:: PROBLEM STATEMENT ::
For each record below, output its text exactly and skip any picture.

:: STORED DATA ::
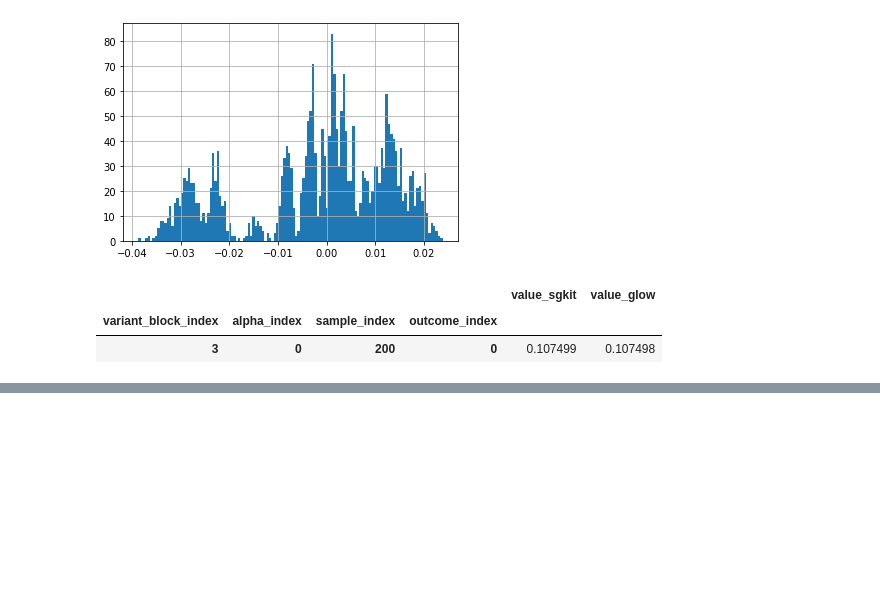
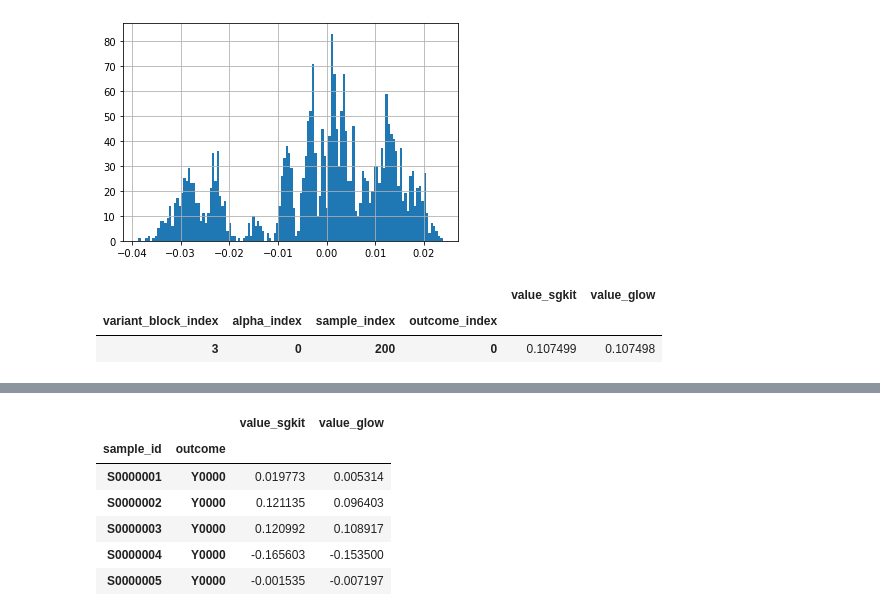
Before and after one commit to eric-czech/sgkit-dev, a Jupyter notebook: method/regenie/validation/sgkit_wgr.ipynb, the cells around one changed output, grey strips where cells are left out. Drawn from its saved outputs; the diff is of its cells as text; code cells hidden in the pictures; blank space fills up the shorter version.

```diff
--- a/method/regenie/validation/sgkit_wgr.ipynb
+++ b/method/regenie/validation/sgkit_wgr.ipynb
@@ -117,5 +117,7 @@ imp.reload(regenie)
 <module 'sgkit.stats.regenie' from '/home/jovyan/work/repos/sgkit/sgkit/stats/regenie.py'>
 # %%
 res = regenie.regenie(G.T, X, Y, contigs, variant_block_size=variant_block_size, sample_block_size=sample_block_size, normalize=True, alphas=alphas)
+# %%
+YP1, YP2 = res
 # %%
 # (n_variant_block, n_alpha, n_sample, n_outcome)
@@ -265,0 +304,15 @@ dfcomp[np.isclose(dfcomp['value_sgkit'], dfcomp['value_glow'])]
+# %%
+dfcomp = pd.concat([
+    dfsg.rename_axis('outcome', axis='columns').stack().rename('value_sgkit'),
+    dfgl.rename_axis('outcome', axis='columns').stack().rename('value_glow'),
+], axis=1, join='outer')
+assert len(dfcomp.dropna()) == len(dfsg) == len(dfgl)
+dfcomp.head()
+# %% [output]
+|  |  | value_sgkit | value_glow |
+| sample_id | outcome |  |  |
+| S0000001 | Y0000 | 0.019773 | 0.005314 |
+| S0000002 | Y0000 | 0.121135 | 0.096403 |
+| S0000003 | Y0000 | 0.120992 | 0.108917 |
+| S0000004 | Y0000 | -0.165603 | -0.153500 |
+| S0000005 | Y0000 | -0.001535 | -0.007197 |
```
Also changed, not shown: parts of 15 cells of this notebook, 6 other files.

:: THE ANSWER ::
Before and after one commit to eric-czech/sgkit-dev, a Jupyter notebook: method/regenie/validation/sgkit_wgr.ipynb, the cells around one changed output, grey strips where cells are left out. Drawn from its saved outputs; the diff is of its cells as text; code cells hidden in the pictures; blank space fills up the shorter version.

```diff
--- a/method/regenie/validation/sgkit_wgr.ipynb
+++ b/method/regenie/validation/sgkit_wgr.ipynb
@@ -117,5 +117,7 @@ imp.reload(regenie)
 <module 'sgkit.stats.regenie' from '/home/jovyan/work/repos/sgkit/sgkit/stats/regenie.py'>
 # %%
 res = regenie.regenie(G.T, X, Y, contigs, variant_block_size=variant_block_size, sample_block_size=sample_block_size, normalize=True, alphas=alphas)
+# %%
+YP1, YP2 = res
 # %%
 # (n_variant_block, n_alpha, n_sample, n_outcome)
@@ -265,0 +304,15 @@ dfcomp[np.isclose(dfcomp['value_sgkit'], dfcomp['value_glow'])]
+# %%
+dfcomp = pd.concat([
+    dfsg.rename_axis('outcome', axis='columns').stack().rename('value_sgkit'),
+    dfgl.rename_axis('outcome', axis='columns').stack().rename('value_glow'),
+], axis=1, join='outer')
+assert len(dfcomp.dropna()) == len(dfsg) == len(dfgl)
+dfcomp.head()
+# %% [output]
+|  |  | value_sgkit | value_glow |
+| sample_id | outcome |  |  |
+| S0000001 | Y0000 | 0.019773 | 0.005314 |
+| S0000002 | Y0000 | 0.121135 | 0.096403 |
+| S0000003 | Y0000 | 0.120992 | 0.108917 |
+| S0000004 | Y0000 | -0.165603 | -0.153500 |
+| S0000005 | Y0000 | -0.001535 | -0.007197 |
```
Also changed, not shown: parts of 15 cells of this notebook, 6 other files.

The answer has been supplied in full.